Say you take on a $1,000 check from a product manager at Coinbase - almost immediately, you will have access to a cadre of VCs, different angel investors, and other talented folks within the Coinbase network.
Part of an investor’s job is determining how believable your pitch is. In all likelihood, the VCs you pitch won’t be deep experts in your space and will be looking for ways to underwrite your credibility. Putting an Angel onto your cap table who represents an industry or represents expertise, can be a beacon of credibility for you as an operator and the vision of your company. The fact that an executive who has led companies in the same industry as yours would put money behind you is a strong signal to the market that you are a worthwhile bet.
Mentioning one small angel in an intro email or during a live pitch can make a perception difference that affects investment decisions.
In fundraising, the flow of information has a shockingly large impact on the process. It’s hard for VCs to take the implicitly biased words of a founder at face value. On the other side, founders benefit from updates on process but can unwittingly send negative signals when asking for updates.
This is why backchanneling exists. Backchanneling is when you send or acquire information through a third party. It is a valuable way to communicate without the implicit bias that a direct outreach delivers. The more angels you have on your cap table, the more backchannel options you have to influence investment through the flow of information.

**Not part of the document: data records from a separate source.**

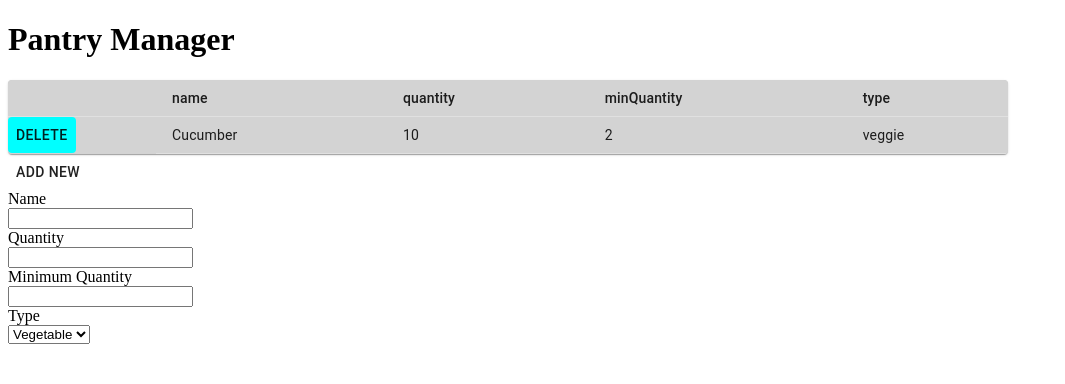
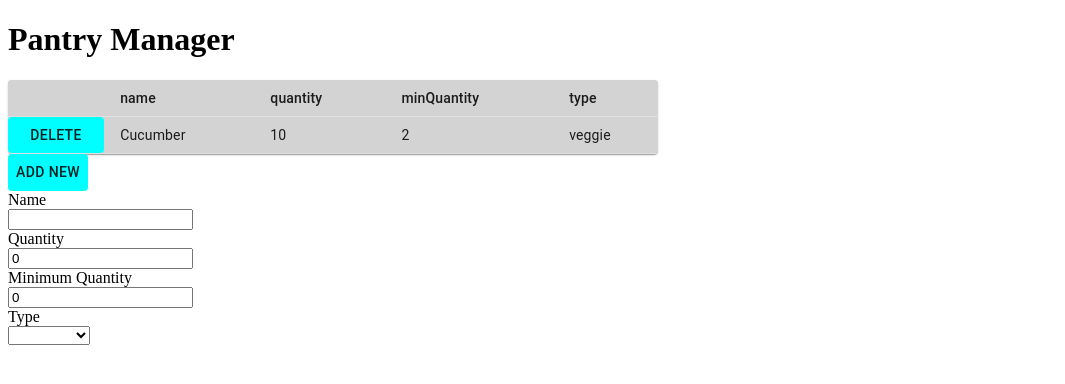
Before and after one commit to parduhne/e-gineering-food-manager, a React (Create React App) app in the folder e-gineering-react-training/: page / in a window 1280 px wide. Both pictures are taken after a click on the button "ADD NEW". Shown: the top 384 px of the page, without its empty margins (0-1065 px from the left). Built offline with nearby package versions, Linux system fonts and the light colour scheme; data requests are answered from the project's data file.

Commit message:
made inputs controlled

```diff
--- a/e-gineering-react-training/package.json
+++ b/e-gineering-react-training/package.json
@@ -16,6 +16,7 @@
     "json-server": "^0.16.3",
     "npm-run-all": "^4.1.5",
     "react": "^17.0.2",
+    "react-bootstrap": "^1.6.1",
     "react-dom": "^17.0.2",
     "react-scripts": "4.0.3",
     "typescript": "^4.1.2",
--- a/e-gineering-react-training/src/App.tsx
+++ b/e-gineering-react-training/src/App.tsx
@@ -1,4 +1,4 @@
-import ListFoods from "./components/Foods";
+import ListFoods from "./components/Foods/Foods";
 
 function App() {
   return (
--- a/e-gineering-react-training/src/api/foodsApi.ts
+++ b/e-gineering-react-training/src/api/foodsApi.ts
@@ -1,4 +1,4 @@
-import { Food } from "../types/food";
+import { Food } from "../types/foodType";
 
 export async function getFoods(): Promise<Food[]> {
   const res = await fetch("http://localhost:3001/foods");
--- a/e-gineering-react-training/src/components/Foods.tsx
+++ b/e-gineering-react-training/src/components/Foods/Foods.tsx
@@ -1,13 +1,21 @@
 import { useEffect, useState } from "react";
-import { getFoods, deleteFood } from "../api/foodsApi";
-import { Food } from "../types/food";
-import Table from "./common/Table";
-import { Button } from "@material-ui/core";
-import Input from "./common/Input";
-import Select from "./common/Select";
+import { getFoods, deleteFood } from "../../api/foodsApi";
+import { Food, NewFood } from "../../types/foodType";
+import Table from "../common/Table/Table";
+import Button from "../common/Button/Button";
+import Input from "../common/Input/Input";
+import Select from "../common/Select/Select";
+
+const emptyFood: NewFood = {
+  name: "",
+  quantity: 0,
+  minQuantity: 0,
+  type: "",
+};
 
 function ListFoods() {
   const [foods, setFoods] = useState<Food[]>([]);
+  const [newFood, setNewFood] = useState<NewFood>(emptyFood);
   const [addFoodForm, setAddFoodForm] = useState<boolean>(false);
 
   useEffect(() => {
@@ -24,6 +32,10 @@ function ListFoods() {
     setFoods(foods.filter((val) => val.id !== id));
   }
 
+  function onNewFoodChange(att: string, val: string | number) {
+    // setNewFood({att:val, ...newFood})
+  }
+
   return (
     <>
       <Table
@@ -34,13 +46,32 @@ function ListFoods() {
       <Button onClick={() => setAddFoodForm(true)}>Add New</Button>
       {addFoodForm && (
         <form>
-          <Input id="name" type="text" label="Name" />
-          <Input id="quantity" type="number" label="Quantity" />
-          <Input id="minimum-quantity" type="number" label="Minimum Quantity" />
+          <Input
+            id="name"
+            type="text"
+            label="Name"
+            value={newFood.name}
+            onChange={onNewFoodChange}
+          />
+          <Input
+            id="quantity"
+            type="number"
+            label="Quantity"
+            value={newFood.quantity}
+            onChange={onNewFoodChange}
+          />
+          <Input
+            id="minimum-quantity"
+            type="number"
+            label="Minimum Quantity"
+            value={newFood.minQuantity}
+            onChange={onNewFoodChange}
+          />
           <Select
             id="type"
             label="Type"
             placeholder="Select Type"
+            value={newFood.type}
             selectOptions={[
               { label: "Vegetable", value: "vegetable" },
               { label: "Grain", value: "grain" },
--- /dev/null
+++ b/e-gineering-react-training/src/components/common/Button/Button.tsx
@@ -0,0 +1,25 @@
+import MuiButton, {
+  ButtonProps as MuiButtonProps,
+} from "@material-ui/core/Button";
+import { makeStyles } from "@material-ui/core/styles";
+import cx from "classnames";
+
+const useStyles = makeStyles({
+  button: {
+    backgroundColor: "cyan",
+  },
+});
+
+export interface ButtonProps extends MuiButtonProps {}
+
+function Button(props: ButtonProps) {
+  const classes = useStyles();
+  return (
+    <MuiButton
+      {...props}
+      className={cx(classes.button, props.className)}
+    ></MuiButton>
+  );
+}
+
+export default Button;
--- a/e-gineering-react-training/src/components/common/Input.tsx
+++ b/e-gineering-react-training/src/components/common/Input/Input.tsx
@@ -8,13 +8,15 @@ export interface InputProps {
   label: string;
   id: string;
   type: string;
+  value: string | number;
+  onChange: Function;
 }
-function Input(props: InputProps) {
+function Input({ label, id, type, value, onChange }: InputProps) {
   return (
     <div>
-      <label>{props.label}</label>
+      <label>{label}</label>
       <br />
-      <input id={props.id} type={props.type} />
+      <input onChange={() => onChange()} id={id} type={type} value={value} />
     </div>
   );
 }
--- a/e-gineering-react-training/src/components/common/Select.tsx
+++ b/e-gineering-react-training/src/components/common/Select/Select.tsx
@@ -12,16 +12,23 @@ export interface SelectProps {
   label: string;
   id: string;
   placeholder: string;
+  value: string;
   selectOptions: SelectOption[];
 }
 function Select(props: SelectProps) {
+  const { label, id, placeholder, value, selectOptions } = props;
   return (
     <div>
-      <label>{props.label}</label>
+      <label>{label}</label>
       <br />
-      <select id={props.id} placeholder={props.placeholder}>
-        {props.selectOptions.map((opt) => (
-          <option key={opt.value} value={opt.value}>
+      <select id={id} placeholder={placeholder}>
+        <option value=""></option>
+        {selectOptions.map((opt) => (
+          <option
+            selected={value === opt.value}
+            key={opt.value}
+            value={opt.value}
+          >
             {opt.label}
           </option>
         ))}
--- a/e-gineering-react-training/src/components/common/Table.tsx
+++ b/e-gineering-react-training/src/components/common/Table/Table.tsx
@@ -8,16 +8,19 @@ import {
   Paper,
 } from "@material-ui/core";
 import { makeStyles } from "@material-ui/core/styles";
-import Button from "@material-ui/core/Button";
+import Button from "../Button/Button";
 
 const useStyles = makeStyles({
   table: {
     minWidth: 650,
-    maxWidth: 1000,
+    maxWidth: 650,
     backgroundColor: "#D3D3D3",
   },
+  tableCell: {
+    padding: 0,
+  },
   button: {
-    backgroundColor: "cyan",
+    width: "100%",
   },
 });
 
@@ -59,12 +62,18 @@ function Table(props: TableProps) {
               return (
                 <TableRow key={id}>
                   {onDelete && (
-                    <Button
-                      className={classes.button}
-                      onClick={async () => onDelete && onDelete(id)}
+                    <TableCell
+                      className={classes.tableCell}
+                      component="th"
+                      scope="row"
                     >
-                      Delete
-                    </Button>
+                      <Button
+                        className={classes.button}
+                        onClick={async () => onDelete && onDelete(id)}
+                      >
+                        Delete
+                      </Button>
+                    </TableCell>
                   )}
                   {Object.values(row).map((val) => (
                     <TableCell component="th" scope="row">
```
Also changed, not shown: e-gineering-react-training/src/components/common/Button.tsx (deleted, +0 -13 lines), e-gineering-react-training/src/types/foodType.ts (renamed from e-gineering-react-training/src/types/food.ts, +7 -0 lines), 2 other files (tests, documents, lock files or other folders).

So much of winning in startups is short- circuiting the learning process and making better decisions. Putting expert angels on your cap table gives you access to some of the most valuable informational assets in the world. When you have a direct line to people who have done what you want to do, made mistakes that you could fall into, and learned playbooks that deliver success, you have installed a built-in cheat code to success. Those expert insights are worth their weight in gold and are much more valuable than the dollars invested.
Startup gurus often talk about a failure to launch being the most common kiss of death for first- time founders. The reason is that launching gives you access to feedback and feedback is what drives product-market fit.
One way to build in great pre-launch feedback (NOT a substitute for actual market feedback btw) is by taking on angel investors. Angels can be great beta testers to begin the flow of feedback as you iterate on product. More angels mean easier access to feedback and a larger pool of testers to help you avoid relying on the incorrect assumptions you have in your head. It’s super valuable.
“If you build it, they will come.” - Field of Dreams (1989)
“No. Just no.” - Jason Yeh (2022)
The sooner founders open their eyes to how false a sentiment like that is the better. Startups are in an attention game from the moment they step into the world. From investors, to customers, to employees, startups need to be able to drive attention.
In this world of ubiquitous social media, every person has become a mini media outlet. Angels with their own networks and influence are incredible PR machines or at least PR amplifiers. Start sharing your message with the world and bring on angels to help you enhance that message.
In startups, it takes a village. You might as well fill that village with fantastic angels who. can drive tons of value for your company. The best angels are more than just sources of additional capital— they help with access to previously out-of-reach networks, provide industry insights and market knowledge, amplify your company’s outreach, and so much more. The bottom line: angel investors can be an invaluable part of your fundraising efforts and executing a strategy to bring them onto your cap table is likely to be one of your best moves yet.